No (relevant) part of it actually changed. But two provisions were essentially re-written by the Supreme Court in the 1930s and '40s. The "general welfare" clause was re-interpreted to allow the government to do whatever it decided would promote the "general welfare," despite the express rejection of that interpretation by both Madison (who wrote the Constitution) and Jefferson (who wrote the Declaration of Independence). The second ruling re-wrote the commerce clause, giving the government power, not only to "regulate commerce . . . among the States," as the document actually reads, but to regulate anything that affects interstate commerce.
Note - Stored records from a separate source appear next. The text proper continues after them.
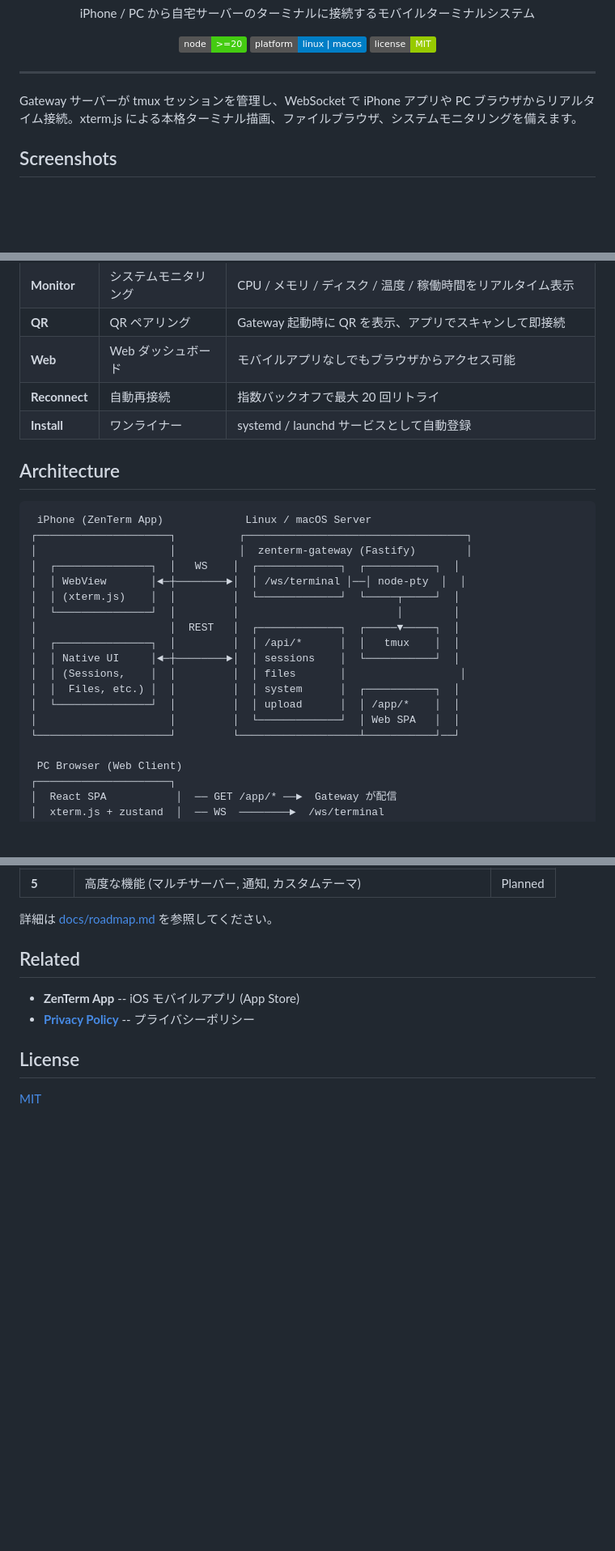
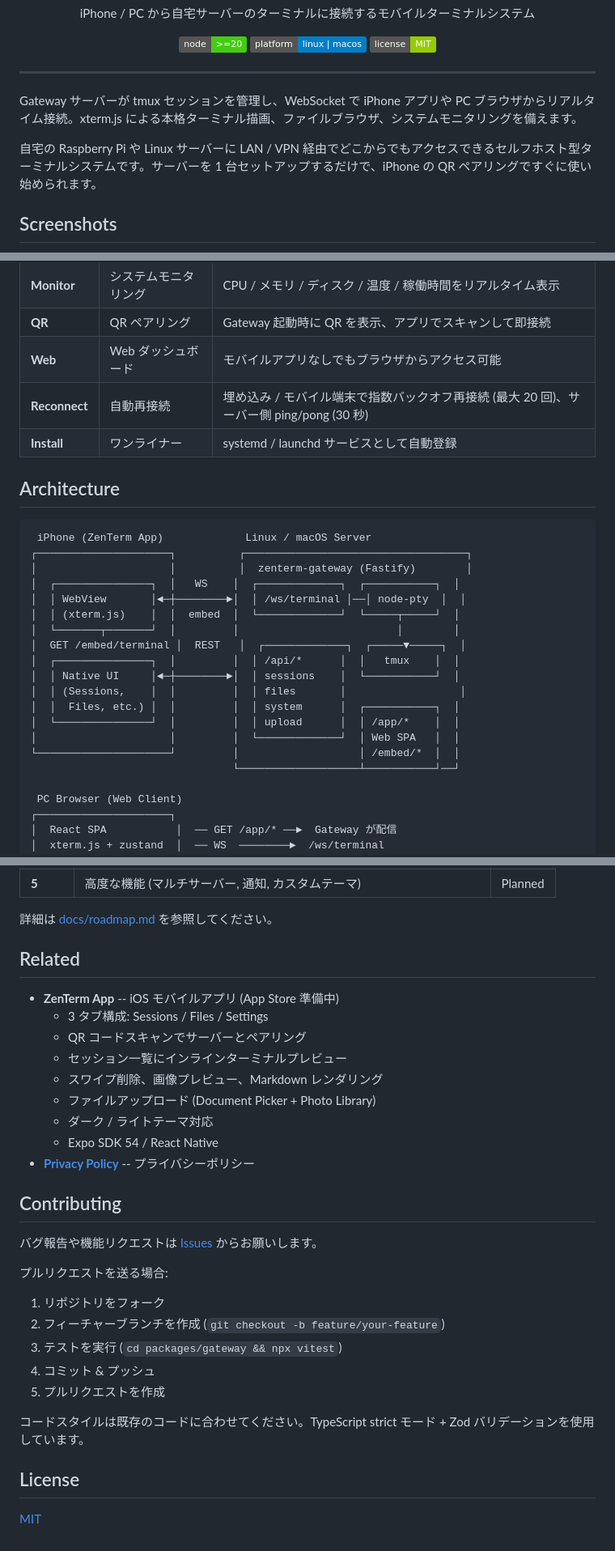
Before and after one commit to phni3j9a/zenterm, a Markdown page: README.md, 3 parts joined by grey strips. Shown at 81% size. Rendered like a GitHub page; badges without logos; blank space fills up the shorter version.

```diff
--- a/README.md
+++ b/README.md
@@ -18,6 +18,8 @@
 
 Gateway サーバーが tmux セッションを管理し、WebSocket で iPhone アプリや PC ブラウザからリアルタイム接続。xterm.js による本格ターミナル描画、ファイルブラウザ、システムモニタリングを備えます。
 
+自宅の Raspberry Pi や Linux サーバーに LAN / VPN 経由でどこからでもアクセスできるセルフホスト型ターミナルシステムです。サーバーを 1 台セットアップするだけで、iPhone の QR ペアリングですぐに使い始められます。
+
 ## Screenshots
 
 <p align="center">
@@ -42,7 +46,7 @@ Gateway サーバーが tmux セッションを管理し、WebSocket で iPhone
 | **Monitor** | システムモニタリング | CPU / メモリ / ディスク / 温度 / 稼働時間をリアルタイム表示 |
 | **QR** | QR ペアリング | Gateway 起動時に QR を表示、アプリでスキャンして即接続 |
 | **Web** | Web ダッシュボード | モバイルアプリなしでもブラウザからアクセス可能 |
-| **Reconnect** | 自動再接続 | 指数バックオフで最大 20 回リトライ |
+| **Reconnect** | 自動再接続 | 埋め込み / モバイル端末で指数バックオフ再接続 (最大 20 回)、サーバー側 ping/pong (30 秒) |
 | **Install** | ワンライナー | systemd / launchd サービスとして自動登録 |
 
 ## Architecture
@@ -53,16 +57,17 @@ Gateway サーバーが tmux セッションを管理し、WebSocket で iPhone
 │                     │          │  zenterm-gateway (Fastify)        │
 │  ┌───────────────┐  │   WS    │  ┌─────────────┐  ┌───────────┐  │
 │  │ WebView       │◄─┼────────►│  │ /ws/terminal │──│ node-pty  │  │
-│  │ (xterm.js)    │  │         │  └─────────────┘  └─────┬─────┘  │
-│  └───────────────┘  │         │                         │        │
-│                     │  REST   │  ┌─────────────┐  ┌─────▼─────┐  │
+│  │ (xterm.js)    │  │  embed  │  └─────────────┘  └─────┬─────┘  │
+│  └───────┬───────┘  │         │                         │        │
+│  GET /embed/terminal │  REST   │  ┌─────────────┐  ┌─────▼─────┐  │
 │  ┌───────────────┐  │         │  │ /api/*      │  │   tmux    │  │
 │  │ Native UI     │◄─┼────────►│  │ sessions    │  └───────────┘  │
 │  │ (Sessions,    │  │         │  │ files       │                  │
 │  │  Files, etc.) │  │         │  │ system      │  ┌───────────┐  │
 │  └───────────────┘  │         │  │ upload      │  │ /app/*    │  │
 │                     │         │  └─────────────┘  │ Web SPA   │  │
-└─────────────────────┘         └───────────────────┴───────────┘──┘
+└─────────────────────┘         │                   │ /embed/*  │  │
+                                └───────────────────┴───────────┘──┘
 
  PC Browser (Web Client)
 ┌─────────────────────┐
@@ -244,8 +309,29 @@ tail -f ~/Library/Logs/zenterm-gateway.log
 
 ## Related
 
-- **ZenTerm App** -- iOS モバイルアプリ (App Store)
+- **ZenTerm App** -- iOS モバイルアプリ (App Store 準備中)
+  - 3 タブ構成: Sessions / Files / Settings
+  - QR コードスキャンでサーバーとペアリング
+  - セッション一覧にインラインターミナルプレビュー
+  - スワイプ削除、画像プレビュー、Markdown レンダリング
+  - ファイルアップロード (Document Picker + Photo Library)
+  - ダーク / ライトテーマ対応
+  - Expo SDK 54 / React Native
 - **[Privacy Policy](PRIVACY_POLICY.md)** -- プライバシーポリシー
+
+## Contributing
+
+バグ報告や機能リクエストは [Issues](https://github.com/phni3j9a/zenterm/issues) からお願いします。
+
+プルリクエストを送る場合:
+
+1. リポジトリをフォーク
+2. フィーチャーブランチを作成 (`git checkout -b feature/your-feature`)
+3. テストを実行 (`cd packages/gateway && npx vitest`)
+4. コミット & プッシュ
+5. プルリクエストを作成
+
+コードスタイルは既存のコードに合わせてください。TypeScript strict モード + Zod バリデーションを使用しています。
 
 ## License
 
```
Also changed, not shown: other parts of README.md (+67 -5 lines).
That, of course, is nearly everything. So a farmer may be forbidden to grow wheat for his own consumption, because then he will not buy wheat, which would affect the interstate wheat market.My lack of knowledge of US political history may be showing again here, but presumably if this "constitutional restriction" existed originally it must still exist? What part of the US constitution changed?
Any government with no structural limits on its powers is, or will become, totalitarian, by definition. Tyrannies of majorities are no less oppressive, and no more justifable, than any other tyrannies. Nor is "the public" any wiser or any more noble than most of history's despots. There is nothing wrong with democracy, provided majority decision-making is circumscribed by moral constraints. How to enforce those constraints is problematic. No approach tried so far has been successful; megalomaniacs and demagogues always devise ways to evade them.If you think it's a good idea to live in a democracy, I don't see how you can design that democracy to remove the danger of this happening. This problem with democracy has been recognised since Plato's parable of the ship. How do you stop politicians from taking this populist route to electoral success? Are you saying that you arrange things such that politicians are constitutionally barred from offering any options to the electorate? Wouldn't that essentially mean that you're proposing an end to democracy and a society which is, instead, dictated by an unchangeable "written in stone" constitution, and nothing else?
-- Updated October 21st, 2017, 2:42 pm to add the following --
Not a "law of Nature." It is just the sort of economy which arises spontaneously among people in a social setting (so situated as to be able to interact) when no third-party interference occurs (i.e., before politicians get involved). It is the sort of economic system observed in traditional agoras all over the world, and in flea markets today --- craftsmen, farmers, traders bring their wares and produce to the market, or offer their services there, and willing buyers compare goods and prices from different vendors and buy or not, depending on their personal interests, needs, and budgets.Steve3007 wrote:Is this because you regard free-trade capitalism as closer to a discovered law of nature than it is to an aritificially created law of human behaviour? i.e. more of a description than a prescription?
Yes. Biospheres and economies are both Complex Adaptive Systems (CAS's). See previous comment.If so, I presume the usual analogies with Evolutionary Biology and Physics would be made. The actions of bureaucrats in re-distributing wealth (mentioned near the end of your post) would perhaps be analagous to friction in a mechanical system. As I said earlier, the operation of markets has obvious parallels with Evolutionary Biology. etc.